Task inputs —
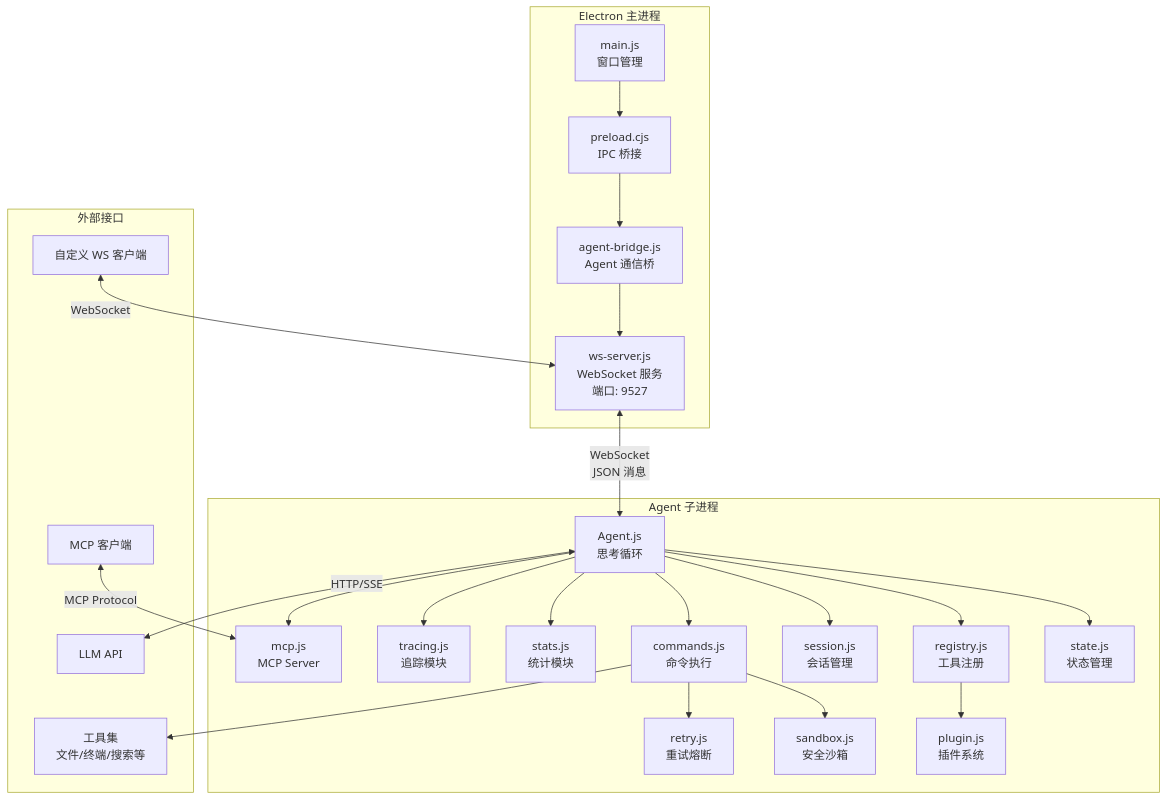
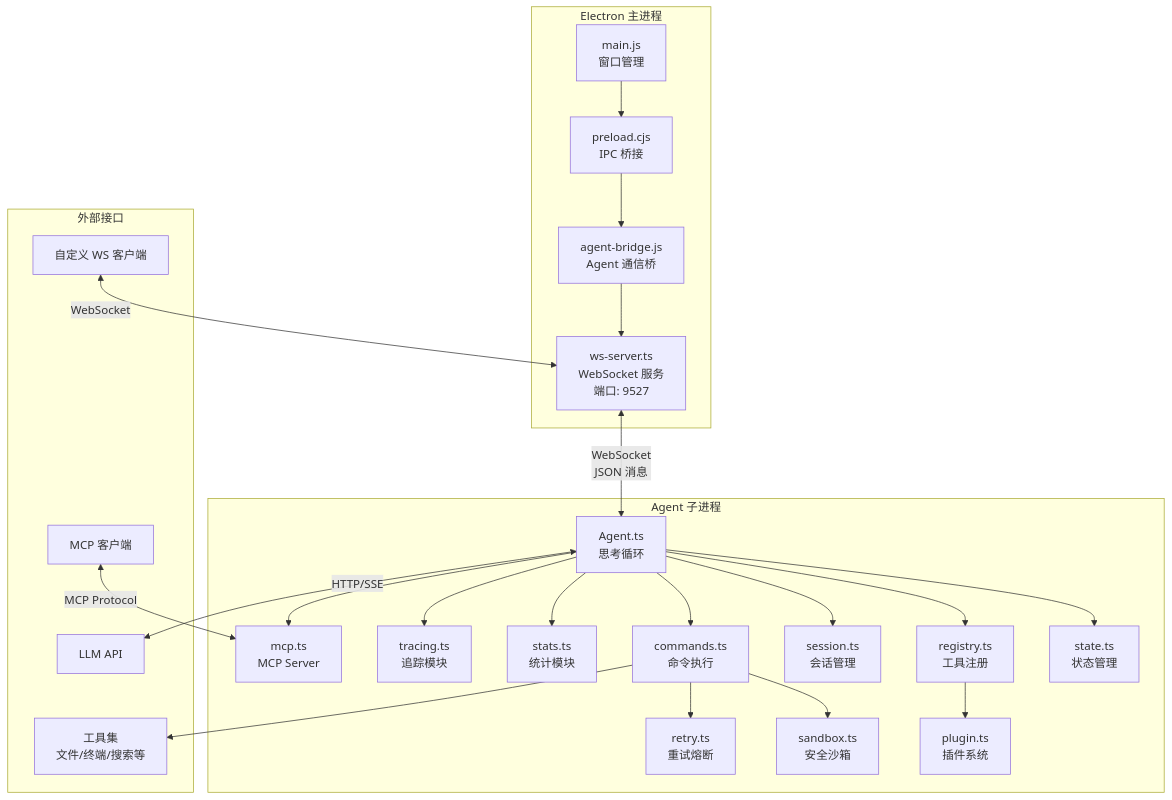
Before and after one commit to 1486853830/CogitoAgent: the first of 7 diagrams in introduction/architecture.md, drawn with Mermaid. The commit also changed other lines of this file and 23 other files, not shown here.

````diff
--- a/introduction/architecture.md
+++ b/introduction/architecture.md
@@ -28,52 +28,52 @@
 ```mermaid
 flowchart TB
     subgraph Electron["Electron 主进程"]
         Main["main.js<br/>窗口管理"]
         Preload["preload.cjs<br/>IPC 桥接"]
         Bridge["agent-bridge.js<br/>Agent 通信桥"]
-        WSServer["ws-server.js<br/>WebSocket 服务<br/>端口: 9527"]
+        WSServer["ws-server.ts<br/>WebSocket 服务<br/>端口: 9527"]
     end
 
     subgraph Subprocess["Agent 子进程"]
-        Agent["Agent.js<br/>思考循环"]
-        State["state.js<br/>状态管理"]
-        Registry["registry.js<br/>工具注册"]
-        Session["session.js<br/>会话管理"]
-        Commands["commands.js<br/>命令执行"]
-        Sandbox["sandbox.js<br/>安全沙箱"]
-        Stats["stats.js<br/>统计模块"]
-        Tracing["tracing.js<br/>追踪模块"]
-        Retry["retry.js<br/>重试熔断"]
-        MCP["mcp.js<br/>MCP Server"]
-        Plugin["plugin.js<br/>插件系统"]
+        Agent["Agent.ts<br/>思考循环"]
+        State["state.ts<br/>状态管理"]
+        Registry["registry.ts<br/>工具注册"]
+        Session["session.ts<br/>会话管理"]
+        Commands["commands.ts<br/>命令执行"]
+        Sandbox["sandbox.ts<br/>安全沙箱"]
+        Stats["stats.ts<br/>统计模块"]
+        Tracing["tracing.ts<br/>追踪模块"]
+        Retry["retry.ts<br/>重试熔断"]
+        MCP["mcp.ts<br/>MCP Server"]
+        Plugin["plugin.ts<br/>插件系统"]
     end
 
     subgraph External["外部接口"]
         LLM["LLM API"]
         Tools["工具集<br/>文件/终端/搜索等"]
         WSClient["自定义 WS 客户端"]
         MCPClient["MCP 客户端"]
     end
 
     Main --> Preload
     Preload --> Bridge
     Bridge --> WSServer
 
     Agent --> State
     Agent --> Registry
     Agent --> Session
     Agent --> Commands
     Agent --> Stats
     Agent --> Tracing
     Commands --> Sandbox
     Commands --> Retry
     Registry --> Plugin
     Agent --> MCP
 
     WSServer <-->|"WebSocket<br/>JSON 消息"| Agent
 
     Agent <-->|"HTTP/SSE"| LLM
     Commands --> Tools
     WSClient <-->|"WebSocket"| WSServer
     MCPClient <-->|"MCP Protocol"| MCP
 ```
````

What this task involves — Only the lines from the one with "Registry --> Plugin" through the final line above belong in the answer, each reproduced word for word.

Exercise result —
     Registry --> Plugin
     Agent --> MCP
 
     WSServer <-->|"WebSocket<br/>JSON 消息"| Agent
 
     Agent <-->|"HTTP/SSE"| LLM
     Commands --> Tools
     WSClient <-->|"WebSocket"| WSServer
     MCPClient <-->|"MCP Protocol"| MCP
 ```
````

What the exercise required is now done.